PROVIDED ENTRIES
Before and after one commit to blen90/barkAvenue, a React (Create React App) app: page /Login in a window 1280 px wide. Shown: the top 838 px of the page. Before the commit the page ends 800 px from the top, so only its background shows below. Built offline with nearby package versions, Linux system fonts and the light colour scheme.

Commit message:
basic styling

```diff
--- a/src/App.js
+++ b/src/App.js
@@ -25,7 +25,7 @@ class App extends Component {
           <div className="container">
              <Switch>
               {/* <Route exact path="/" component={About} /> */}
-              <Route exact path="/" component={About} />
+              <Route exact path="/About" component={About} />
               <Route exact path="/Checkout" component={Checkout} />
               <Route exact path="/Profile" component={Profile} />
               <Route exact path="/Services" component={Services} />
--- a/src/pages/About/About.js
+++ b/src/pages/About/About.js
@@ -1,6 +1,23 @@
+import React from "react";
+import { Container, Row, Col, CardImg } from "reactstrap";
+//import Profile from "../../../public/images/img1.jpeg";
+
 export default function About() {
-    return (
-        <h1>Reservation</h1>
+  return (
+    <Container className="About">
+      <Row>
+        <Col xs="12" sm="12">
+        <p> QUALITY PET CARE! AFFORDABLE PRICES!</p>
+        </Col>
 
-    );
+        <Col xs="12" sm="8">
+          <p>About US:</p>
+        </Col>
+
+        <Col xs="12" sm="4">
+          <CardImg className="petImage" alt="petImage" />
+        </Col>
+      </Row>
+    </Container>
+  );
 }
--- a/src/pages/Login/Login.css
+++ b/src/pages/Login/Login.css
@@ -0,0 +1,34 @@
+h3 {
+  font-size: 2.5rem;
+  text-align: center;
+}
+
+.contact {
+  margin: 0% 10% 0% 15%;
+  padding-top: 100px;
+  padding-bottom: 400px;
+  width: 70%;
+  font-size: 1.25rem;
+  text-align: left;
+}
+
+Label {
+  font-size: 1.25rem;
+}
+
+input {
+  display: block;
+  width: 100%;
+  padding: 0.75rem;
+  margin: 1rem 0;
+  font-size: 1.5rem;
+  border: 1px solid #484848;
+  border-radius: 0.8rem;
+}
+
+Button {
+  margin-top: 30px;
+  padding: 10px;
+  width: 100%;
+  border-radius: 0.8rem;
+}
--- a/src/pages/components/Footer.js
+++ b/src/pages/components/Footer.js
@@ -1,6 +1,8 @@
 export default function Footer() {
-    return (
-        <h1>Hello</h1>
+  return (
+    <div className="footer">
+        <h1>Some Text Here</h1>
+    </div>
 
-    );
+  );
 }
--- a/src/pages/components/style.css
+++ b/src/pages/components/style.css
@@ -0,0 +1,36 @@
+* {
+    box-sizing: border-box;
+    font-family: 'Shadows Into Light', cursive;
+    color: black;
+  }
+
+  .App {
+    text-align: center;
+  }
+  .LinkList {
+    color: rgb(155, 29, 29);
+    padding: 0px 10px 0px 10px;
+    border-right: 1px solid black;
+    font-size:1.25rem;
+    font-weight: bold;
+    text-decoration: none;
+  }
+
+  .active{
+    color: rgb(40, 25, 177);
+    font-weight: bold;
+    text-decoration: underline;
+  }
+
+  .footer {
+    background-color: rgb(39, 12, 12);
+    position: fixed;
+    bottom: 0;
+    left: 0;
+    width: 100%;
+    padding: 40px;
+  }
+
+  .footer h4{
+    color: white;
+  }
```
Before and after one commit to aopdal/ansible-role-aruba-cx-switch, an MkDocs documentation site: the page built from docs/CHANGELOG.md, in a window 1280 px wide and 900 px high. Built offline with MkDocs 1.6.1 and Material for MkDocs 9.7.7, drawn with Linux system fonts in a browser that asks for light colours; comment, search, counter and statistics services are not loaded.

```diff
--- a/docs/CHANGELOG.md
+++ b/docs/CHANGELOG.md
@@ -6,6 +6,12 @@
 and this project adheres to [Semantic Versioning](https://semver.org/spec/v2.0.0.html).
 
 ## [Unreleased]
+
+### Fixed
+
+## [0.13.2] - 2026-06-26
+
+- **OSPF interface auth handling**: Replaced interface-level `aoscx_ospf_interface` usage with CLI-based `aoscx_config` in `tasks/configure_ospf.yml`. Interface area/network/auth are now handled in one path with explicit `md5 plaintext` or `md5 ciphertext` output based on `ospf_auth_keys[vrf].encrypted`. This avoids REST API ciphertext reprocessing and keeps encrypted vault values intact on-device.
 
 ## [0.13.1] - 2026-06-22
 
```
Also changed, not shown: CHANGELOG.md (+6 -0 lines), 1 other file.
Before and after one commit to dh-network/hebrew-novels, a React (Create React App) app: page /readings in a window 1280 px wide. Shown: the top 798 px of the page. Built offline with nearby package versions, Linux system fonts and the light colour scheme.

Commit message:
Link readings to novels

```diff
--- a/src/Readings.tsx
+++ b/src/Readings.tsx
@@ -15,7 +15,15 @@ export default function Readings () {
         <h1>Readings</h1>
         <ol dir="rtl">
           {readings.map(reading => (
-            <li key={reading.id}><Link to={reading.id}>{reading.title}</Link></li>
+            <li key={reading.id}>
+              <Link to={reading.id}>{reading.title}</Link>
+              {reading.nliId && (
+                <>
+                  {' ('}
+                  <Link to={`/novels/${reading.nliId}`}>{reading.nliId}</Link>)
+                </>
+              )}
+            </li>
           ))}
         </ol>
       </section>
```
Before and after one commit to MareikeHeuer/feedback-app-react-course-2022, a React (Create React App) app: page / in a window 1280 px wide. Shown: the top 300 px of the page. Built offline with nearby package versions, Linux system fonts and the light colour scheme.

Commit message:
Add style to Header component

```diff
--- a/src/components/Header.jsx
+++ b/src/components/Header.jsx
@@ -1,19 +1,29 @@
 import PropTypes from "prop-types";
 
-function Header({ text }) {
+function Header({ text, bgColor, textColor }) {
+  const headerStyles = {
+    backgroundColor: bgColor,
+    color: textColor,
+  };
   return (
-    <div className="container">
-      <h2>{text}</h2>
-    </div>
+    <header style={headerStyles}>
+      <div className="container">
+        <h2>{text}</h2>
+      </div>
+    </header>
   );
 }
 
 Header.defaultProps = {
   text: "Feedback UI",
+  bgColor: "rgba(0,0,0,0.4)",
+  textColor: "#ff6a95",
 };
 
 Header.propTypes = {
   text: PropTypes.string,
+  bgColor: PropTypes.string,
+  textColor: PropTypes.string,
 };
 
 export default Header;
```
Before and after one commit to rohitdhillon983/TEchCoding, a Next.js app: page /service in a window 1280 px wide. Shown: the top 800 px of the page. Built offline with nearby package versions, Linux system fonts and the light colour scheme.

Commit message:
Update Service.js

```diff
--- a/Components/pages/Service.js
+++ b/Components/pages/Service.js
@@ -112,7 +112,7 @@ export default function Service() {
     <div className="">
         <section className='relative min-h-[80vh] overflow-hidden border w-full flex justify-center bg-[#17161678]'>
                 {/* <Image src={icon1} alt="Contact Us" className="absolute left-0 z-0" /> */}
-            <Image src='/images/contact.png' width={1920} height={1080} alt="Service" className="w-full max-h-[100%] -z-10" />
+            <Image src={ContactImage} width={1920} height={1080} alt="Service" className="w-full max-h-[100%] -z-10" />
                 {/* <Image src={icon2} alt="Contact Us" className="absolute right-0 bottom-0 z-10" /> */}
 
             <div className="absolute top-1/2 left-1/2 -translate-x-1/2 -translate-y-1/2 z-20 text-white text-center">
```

DIRECTIONS
Write out the full listing exactly as given.

SOLUTION
Before and after one commit to blen90/barkAvenue, a React (Create React App) app: page /Login in a window 1280 px wide. Shown: the top 838 px of the page. Before the commit the page ends 800 px from the top, so only its background shows below. Built offline with nearby package versions, Linux system fonts and the light colour scheme.

Commit message:
basic styling

```diff
--- a/src/App.js
+++ b/src/App.js
@@ -25,7 +25,7 @@ class App extends Component {
           <div className="container">
              <Switch>
               {/* <Route exact path="/" component={About} /> */}
-              <Route exact path="/" component={About} />
+              <Route exact path="/About" component={About} />
               <Route exact path="/Checkout" component={Checkout} />
               <Route exact path="/Profile" component={Profile} />
               <Route exact path="/Services" component={Services} />
--- a/src/pages/About/About.js
+++ b/src/pages/About/About.js
@@ -1,6 +1,23 @@
+import React from "react";
+import { Container, Row, Col, CardImg } from "reactstrap";
+//import Profile from "../../../public/images/img1.jpeg";
+
 export default function About() {
-    return (
-        <h1>Reservation</h1>
+  return (
+    <Container className="About">
+      <Row>
+        <Col xs="12" sm="12">
+        <p> QUALITY PET CARE! AFFORDABLE PRICES!</p>
+        </Col>
 
-    );
+        <Col xs="12" sm="8">
+          <p>About US:</p>
+        </Col>
+
+        <Col xs="12" sm="4">
+          <CardImg className="petImage" alt="petImage" />
+        </Col>
+      </Row>
+    </Container>
+  );
 }
--- a/src/pages/Login/Login.css
+++ b/src/pages/Login/Login.css
@@ -0,0 +1,34 @@
+h3 {
+  font-size: 2.5rem;
+  text-align: center;
+}
+
+.contact {
+  margin: 0% 10% 0% 15%;
+  padding-top: 100px;
+  padding-bottom: 400px;
+  width: 70%;
+  font-size: 1.25rem;
+  text-align: left;
+}
+
+Label {
+  font-size: 1.25rem;
+}
+
+input {
+  display: block;
+  width: 100%;
+  padding: 0.75rem;
+  margin: 1rem 0;
+  font-size: 1.5rem;
+  border: 1px solid #484848;
+  border-radius: 0.8rem;
+}
+
+Button {
+  margin-top: 30px;
+  padding: 10px;
+  width: 100%;
+  border-radius: 0.8rem;
+}
--- a/src/pages/components/Footer.js
+++ b/src/pages/components/Footer.js
@@ -1,6 +1,8 @@
 export default function Footer() {
-    return (
-        <h1>Hello</h1>
+  return (
+    <div className="footer">
+        <h1>Some Text Here</h1>
+    </div>
 
-    );
+  );
 }
--- a/src/pages/components/style.css
+++ b/src/pages/components/style.css
@@ -0,0 +1,36 @@
+* {
+    box-sizing: border-box;
+    font-family: 'Shadows Into Light', cursive;
+    color: black;
+  }
+
+  .App {
+    text-align: center;
+  }
+  .LinkList {
+    color: rgb(155, 29, 29);
+    padding: 0px 10px 0px 10px;
+    border-right: 1px solid black;
+    font-size:1.25rem;
+    font-weight: bold;
+    text-decoration: none;
+  }
+
+  .active{
+    color: rgb(40, 25, 177);
+    font-weight: bold;
+    text-decoration: underline;
+  }
+
+  .footer {
+    background-color: rgb(39, 12, 12);
+    position: fixed;
+    bottom: 0;
+    left: 0;
+    width: 100%;
+    padding: 40px;
+  }
+
+  .footer h4{
+    color: white;
+  }
```
Before and after one commit to aopdal/ansible-role-aruba-cx-switch, an MkDocs documentation site: the page built from docs/CHANGELOG.md, in a window 1280 px wide and 900 px high. Built offline with MkDocs 1.6.1 and Material for MkDocs 9.7.7, drawn with Linux system fonts in a browser that asks for light colours; comment, search, counter and statistics services are not loaded.

```diff
--- a/docs/CHANGELOG.md
+++ b/docs/CHANGELOG.md
@@ -6,6 +6,12 @@
 and this project adheres to [Semantic Versioning](https://semver.org/spec/v2.0.0.html).
 
 ## [Unreleased]
+
+### Fixed
+
+## [0.13.2] - 2026-06-26
+
+- **OSPF interface auth handling**: Replaced interface-level `aoscx_ospf_interface` usage with CLI-based `aoscx_config` in `tasks/configure_ospf.yml`. Interface area/network/auth are now handled in one path with explicit `md5 plaintext` or `md5 ciphertext` output based on `ospf_auth_keys[vrf].encrypted`. This avoids REST API ciphertext reprocessing and keeps encrypted vault values intact on-device.
 
 ## [0.13.1] - 2026-06-22
 
```
Also changed, not shown: CHANGELOG.md (+6 -0 lines), 1 other file.
Before and after one commit to dh-network/hebrew-novels, a React (Create React App) app: page /readings in a window 1280 px wide. Shown: the top 798 px of the page. Built offline with nearby package versions, Linux system fonts and the light colour scheme.

Commit message:
Link readings to novels

```diff
--- a/src/Readings.tsx
+++ b/src/Readings.tsx
@@ -15,7 +15,15 @@ export default function Readings () {
         <h1>Readings</h1>
         <ol dir="rtl">
           {readings.map(reading => (
-            <li key={reading.id}><Link to={reading.id}>{reading.title}</Link></li>
+            <li key={reading.id}>
+              <Link to={reading.id}>{reading.title}</Link>
+              {reading.nliId && (
+                <>
+                  {' ('}
+                  <Link to={`/novels/${reading.nliId}`}>{reading.nliId}</Link>)
+                </>
+              )}
+            </li>
           ))}
         </ol>
       </section>
```
Before and after one commit to MareikeHeuer/feedback-app-react-course-2022, a React (Create React App) app: page / in a window 1280 px wide. Shown: the top 300 px of the page. Built offline with nearby package versions, Linux system fonts and the light colour scheme.

Commit message:
Add style to Header component

```diff
--- a/src/components/Header.jsx
+++ b/src/components/Header.jsx
@@ -1,19 +1,29 @@
 import PropTypes from "prop-types";
 
-function Header({ text }) {
+function Header({ text, bgColor, textColor }) {
+  const headerStyles = {
+    backgroundColor: bgColor,
+    color: textColor,
+  };
   return (
-    <div className="container">
-      <h2>{text}</h2>
-    </div>
+    <header style={headerStyles}>
+      <div className="container">
+        <h2>{text}</h2>
+      </div>
+    </header>
   );
 }
 
 Header.defaultProps = {
   text: "Feedback UI",
+  bgColor: "rgba(0,0,0,0.4)",
+  textColor: "#ff6a95",
 };
 
 Header.propTypes = {
   text: PropTypes.string,
+  bgColor: PropTypes.string,
+  textColor: PropTypes.string,
 };
 
 export default Header;
```
Before and after one commit to rohitdhillon983/TEchCoding, a Next.js app: page /service in a window 1280 px wide. Shown: the top 800 px of the page. Built offline with nearby package versions, Linux system fonts and the light colour scheme.

Commit message:
Update Service.js

```diff
--- a/Components/pages/Service.js
+++ b/Components/pages/Service.js
@@ -112,7 +112,7 @@ export default function Service() {
     <div className="">
         <section className='relative min-h-[80vh] overflow-hidden border w-full flex justify-center bg-[#17161678]'>
                 {/* <Image src={icon1} alt="Contact Us" className="absolute left-0 z-0" /> */}
-            <Image src='/images/contact.png' width={1920} height={1080} alt="Service" className="w-full max-h-[100%] -z-10" />
+            <Image src={ContactImage} width={1920} height={1080} alt="Service" className="w-full max-h-[100%] -z-10" />
                 {/* <Image src={icon2} alt="Contact Us" className="absolute right-0 bottom-0 z-10" /> */}
 
             <div className="absolute top-1/2 left-1/2 -translate-x-1/2 -translate-y-1/2 z-20 text-white text-center">
```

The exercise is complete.